(It is a bit of a pity that Robbins does not also provide any artwork.  He is one of those artists who when I was much younger I could not stand his work, considering it weird and rubbery.  But over time I’ve grown to greatly appreciate his immense talents.  Nowadays, when I come across a story he has illustrated, it is a real treat.)

I am not generally a fan of war comics, but I instantly became a fan of the Unknown Soldier.  I think a major reason for this is the fact that, at his core, the Unknown Soldier is really an anti-war figure.  His origin is the personification of the horror of war.  There is nothing glamorous about what he does.  Really, the Soldier’s whole reason for being is to bring an end to the conflict that destroyed his life.

I hope that one of these days DC releases a second Showcase Presents collection of the Unknown Soldier’s adventures.  The final half-dozen tales in the first volume are written by Michelinie, who really ramped up the dark moral ambiguity.  His first story, “8,000 to One,” very much drives home just what a grim, horrific role the Soldier has had to take on to carry out his mission.  And the superb artwork by Talaoc is a perfect fit for the tone of Michelinie’s writing.  I definitely want to read the rest of their work on the character.
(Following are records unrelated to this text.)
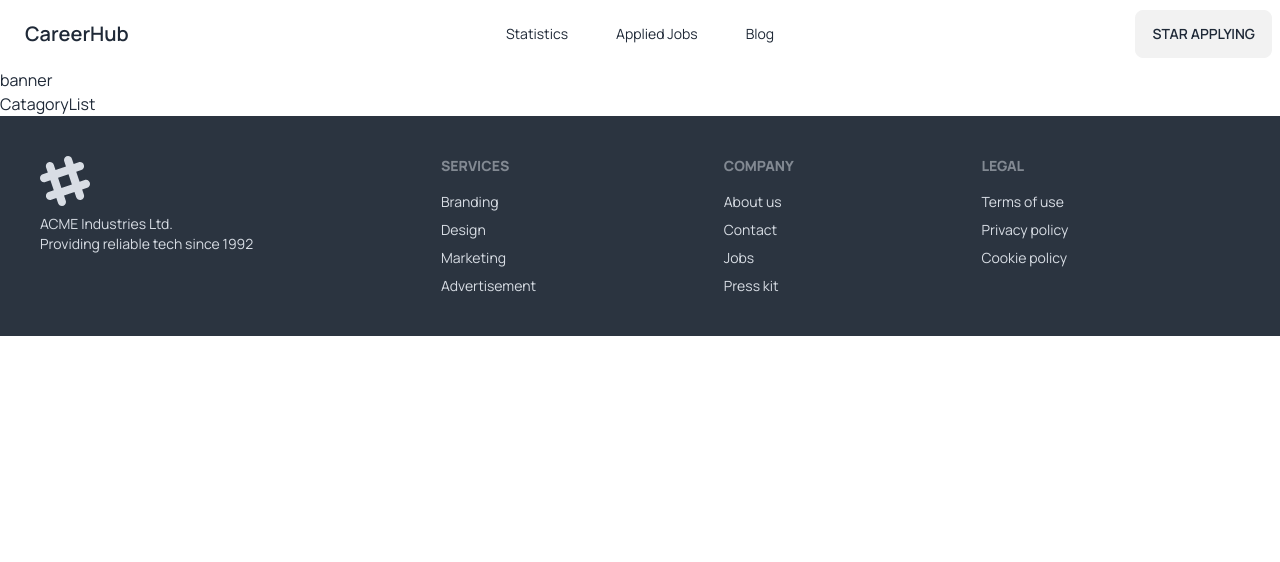
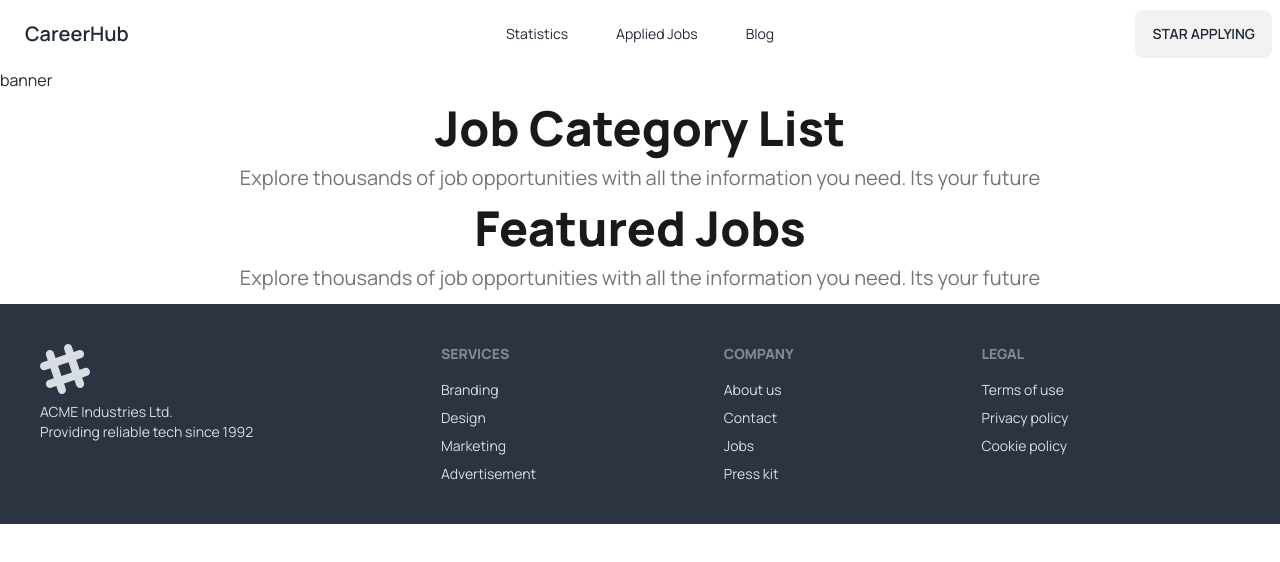
Before and after one commit to Sakhawat71/react-career-hub, a React (Vite) app: page / in a window 1280 px wide. Shown: the top 562 px of the page. Built offline with nearby package versions, Linux system fonts and the light colour scheme.

Commit message:
work on job feature

```diff
--- a/src/components/CatagoryList/CatagoryList.jsx
+++ b/src/components/CatagoryList/CatagoryList.jsx
@@ -2,7 +2,10 @@
 const CatagoryList = () => {
     return (
         <div>
-            <h1>CatagoryList</h1>
+            <div className="text-center space-y-3 my-3">
+                <h1 className="text-5xl font-extrabold text-[#1A1919]">Job Category List</h1>
+                <p className="text-xl font-normal text-[#757575]">Explore thousands of job opportunities with all the information you need. Its your future</p>
+            </div>
         </div>
     );
 };
--- a/src/components/FeaturedJobs/FeaturedJobs.jsx
+++ b/src/components/FeaturedJobs/FeaturedJobs.jsx
@@ -2,7 +2,10 @@
 const FeaturedJobs = () => {
     return (
         <div>
-
+            <div className="text-center space-y-3 my-3">
+                <h1 className="text-5xl font-extrabold text-[#1A1919]">Featured Jobs</h1>
+                <p className="text-xl font-normal text-[#757575]">Explore thousands of job opportunities with all the information you need. Its your future</p>
+            </div>
         </div>
     );
 };
```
Before I close out this blog, I would be remiss if I did not mention a magazine that I regularly follow, Back Issue from TwoMorrows Publishing.  Superbly edited by Michael Eury, Back Issue has featured a diverse selection of articles on the comic books of the 1970s and 80s, and occasionally beyond.  The current issue spotlights the Avengers (just in time for the movie) and has some fascinating, informative interviews & commentary from Roger Stern, Steve Englehart, George Perez, Al Milgrom, Brett Breeding, and Mike Carlin, among many others.

Back Issue #56
Back Issue #56

The reason why I had to bring up Back Issue is that many of the articles that have appeared in it have led me to pick up trade paperbacks or, in the absence of collected editions, actual back issues themselves.  I’ve learned about a number of characters, series, and creators of whom I previously only had a passing knowledge.  The Unknown Soldier is one of those.  There was a pair of articles authored by Michael Aushenker in Back Issue #s 37 and 52, the first on the character of the Soldier, the second on artist Gerry Talaoc.  Thanks to these, I was sufficiently intrigued to pick up the Showcase Presents: The Unknown Soldier collection.  So, the magazine has definitely broadened my interests & horizons as a comic book reader.

BI #52, incidentally, covered DC Comics’ horror titles from the 1970s, and also got me to buy one of the Showcase Presents: The House of Mystery volumes. Going back to BI #25, Aushenker conducted an interview with Deathlok creator Rich Buckler which helped motivate me to purchase the Marvel Masterworks collection of that series.  Really, I think both DC and Marvel ought to be paying Eury and Aushenker a small commission for helping to drum up their sales!

Back Issue is definitely worth picking up.  It’s an entertaining, informative read, and you never know what else it might lead you to discover.

Anyway, next time I do one of these “comic books I’m reading” posts, I will definitely be talking about independent (i.e. non-DC and Marvel) titles.  I just need to really collect my thoughts together on what is going to be a very diverse selection of material.